◆ **What to do**: Skip the images and restate every line of the records exactly.

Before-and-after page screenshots
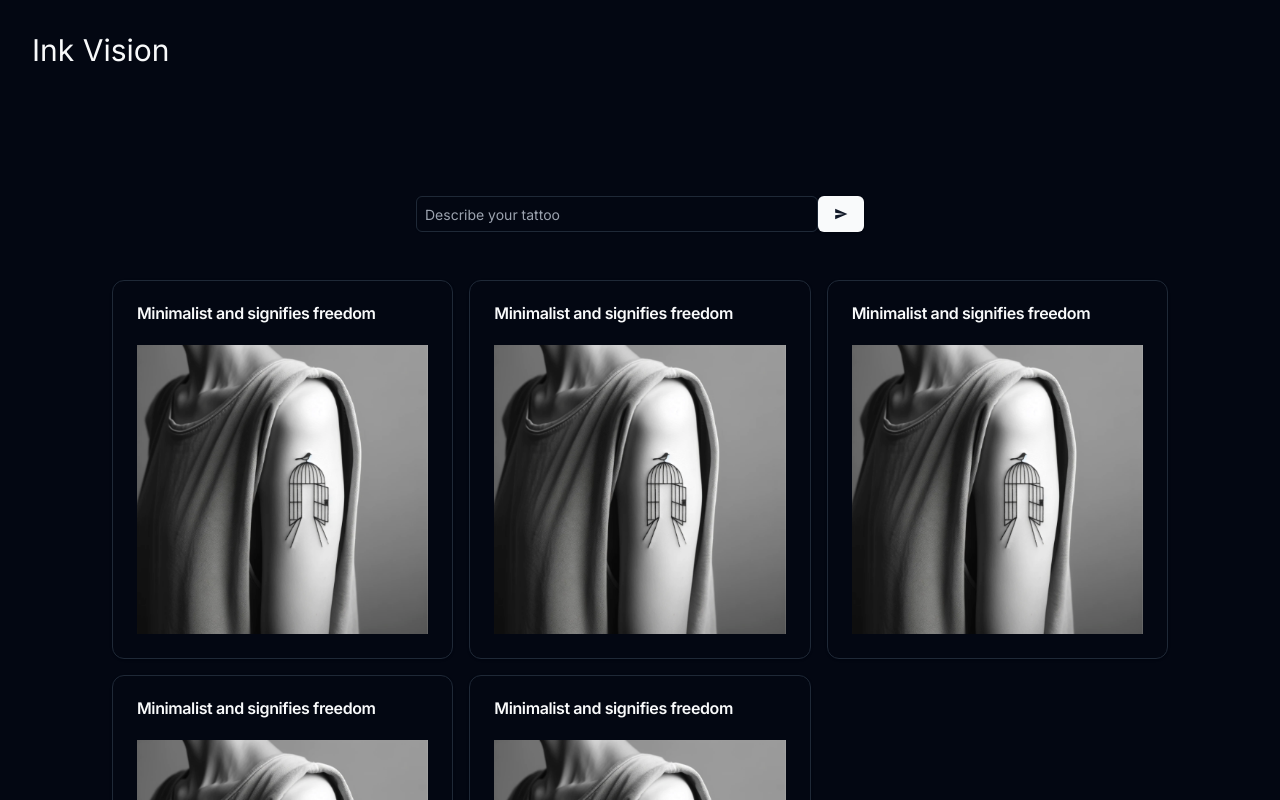
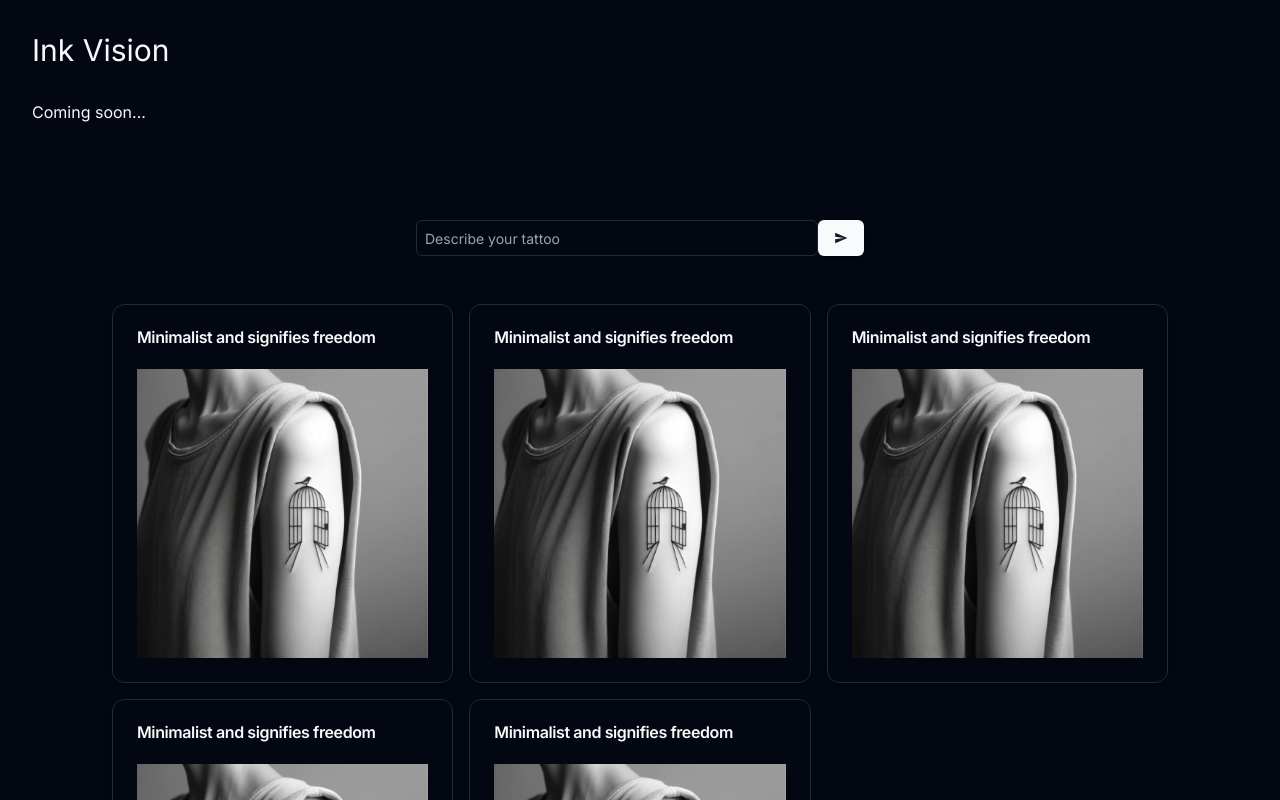
Before and after one commit to aripo99/ink-vision, a Next.js app: page / in a window 1280 px wide. Shown: the top 800 px of the page. Built offline with nearby package versions, Linux system fonts and the light colour scheme.

Commit message:
Add temporary text to page title

```diff
--- a/app/page.tsx
+++ b/app/page.tsx
@@ -5,6 +5,7 @@ export default function Home() {
   return (
     <main>
       <p className="text-3xl p-8">Ink Vision</p>
+      <p className="text-l ml-8">Coming soon...</p>
       <div className="flex min-h-screen flex-col items-center p-24 text-white">
         <PromptInput />
         <ImageGrid />
```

◆ **Solution below**:
Before and after one commit to aripo99/ink-vision, a Next.js app: page / in a window 1280 px wide. Shown: the top 800 px of the page. Built offline with nearby package versions, Linux system fonts and the light colour scheme.

Commit message:
Add temporary text to page title

```diff
--- a/app/page.tsx
+++ b/app/page.tsx
@@ -5,6 +5,7 @@ export default function Home() {
   return (
     <main>
       <p className="text-3xl p-8">Ink Vision</p>
+      <p className="text-l ml-8">Coming soon...</p>
       <div className="flex min-h-screen flex-col items-center p-24 text-white">
         <PromptInput />
         <ImageGrid />
```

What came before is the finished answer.